Print, please, the line that contains "H -->|return with" and each line after it to the end of the entries, unchanged and with nothing else.
# # # #
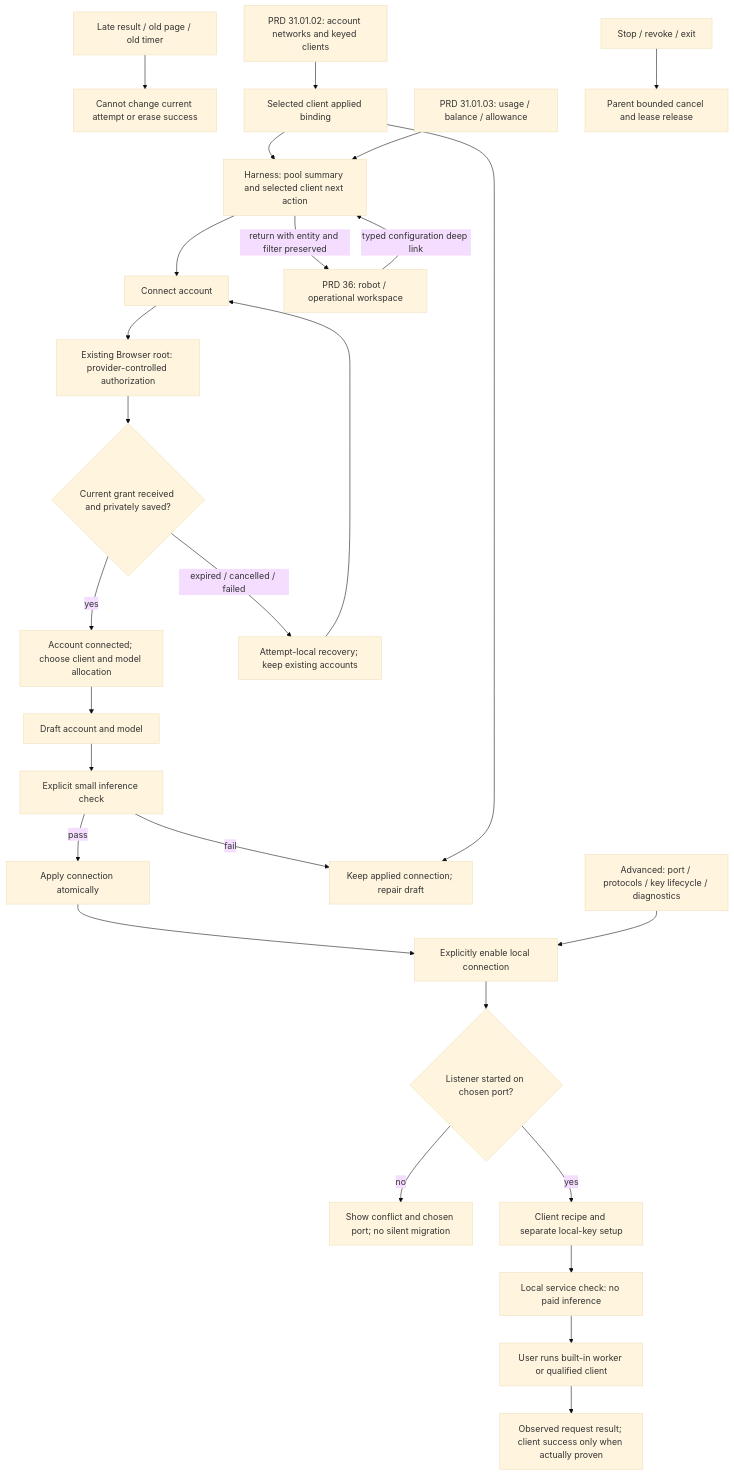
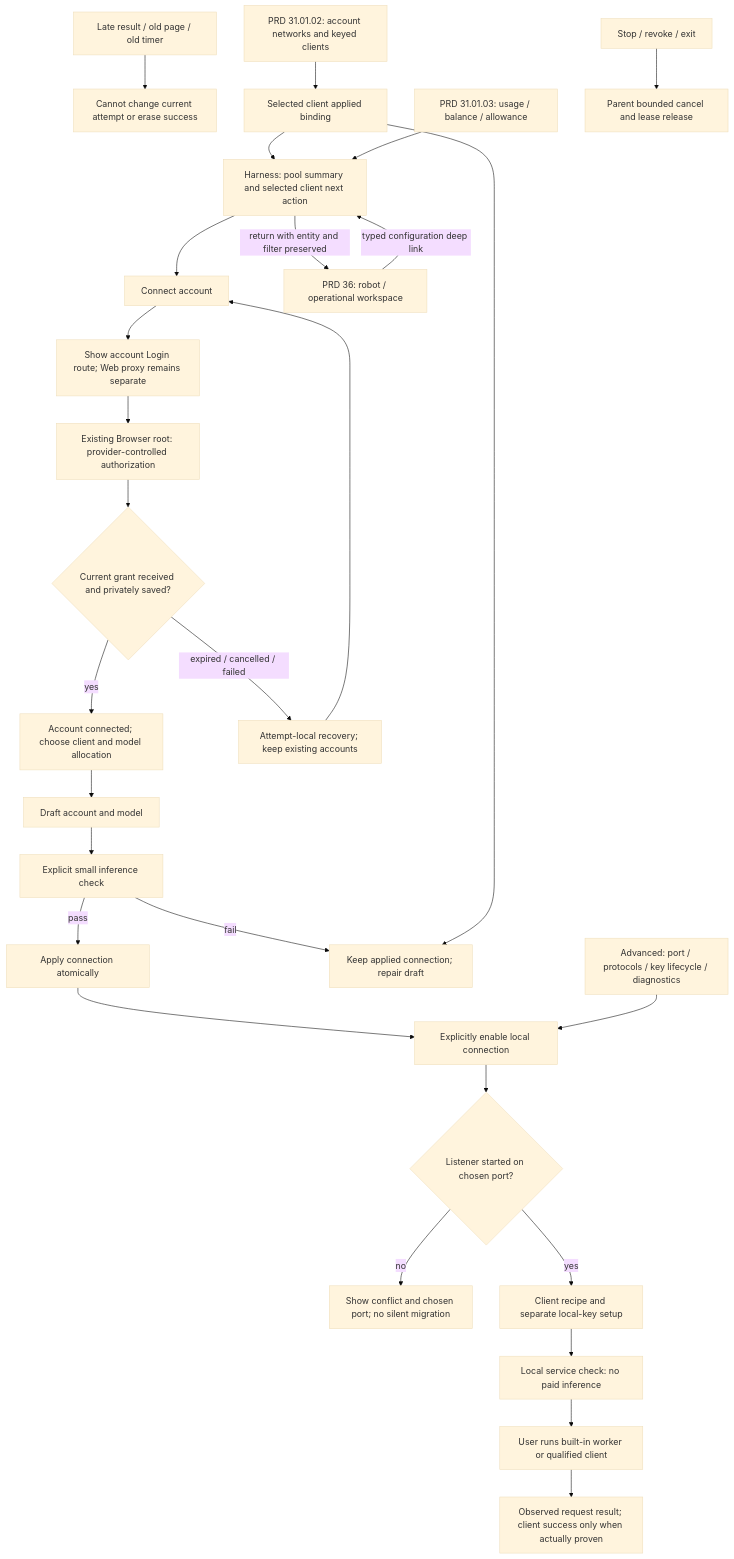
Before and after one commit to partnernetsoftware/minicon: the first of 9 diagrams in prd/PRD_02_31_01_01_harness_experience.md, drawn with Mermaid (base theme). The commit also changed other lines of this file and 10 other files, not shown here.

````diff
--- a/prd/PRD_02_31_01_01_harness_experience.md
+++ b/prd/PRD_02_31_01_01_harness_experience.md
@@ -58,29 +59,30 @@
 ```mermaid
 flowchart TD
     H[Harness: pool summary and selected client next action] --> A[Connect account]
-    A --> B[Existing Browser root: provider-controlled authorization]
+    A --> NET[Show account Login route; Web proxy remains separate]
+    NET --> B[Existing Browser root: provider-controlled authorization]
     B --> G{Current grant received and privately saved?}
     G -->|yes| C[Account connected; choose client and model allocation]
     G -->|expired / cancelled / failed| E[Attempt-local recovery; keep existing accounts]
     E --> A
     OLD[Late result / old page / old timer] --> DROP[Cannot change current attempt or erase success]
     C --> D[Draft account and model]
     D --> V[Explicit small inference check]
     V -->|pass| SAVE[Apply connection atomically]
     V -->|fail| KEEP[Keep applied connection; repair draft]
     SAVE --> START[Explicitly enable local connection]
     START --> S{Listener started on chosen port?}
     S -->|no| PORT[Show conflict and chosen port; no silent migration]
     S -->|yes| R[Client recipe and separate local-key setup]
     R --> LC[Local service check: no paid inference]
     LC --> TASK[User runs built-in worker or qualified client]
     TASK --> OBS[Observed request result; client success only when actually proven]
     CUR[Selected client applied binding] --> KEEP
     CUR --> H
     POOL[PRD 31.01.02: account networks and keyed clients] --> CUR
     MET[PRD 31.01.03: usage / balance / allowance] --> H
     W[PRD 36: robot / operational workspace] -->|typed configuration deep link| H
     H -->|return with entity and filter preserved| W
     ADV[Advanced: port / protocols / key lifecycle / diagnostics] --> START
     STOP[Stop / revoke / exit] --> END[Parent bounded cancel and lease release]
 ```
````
# # # #
#### [Task response]
     H -->|return with entity and filter preserved| W
     ADV[Advanced: port / protocols / key lifecycle / diagnostics] --> START
     STOP[Stop / revoke / exit] --> END[Parent bounded cancel and lease release]
 ```
````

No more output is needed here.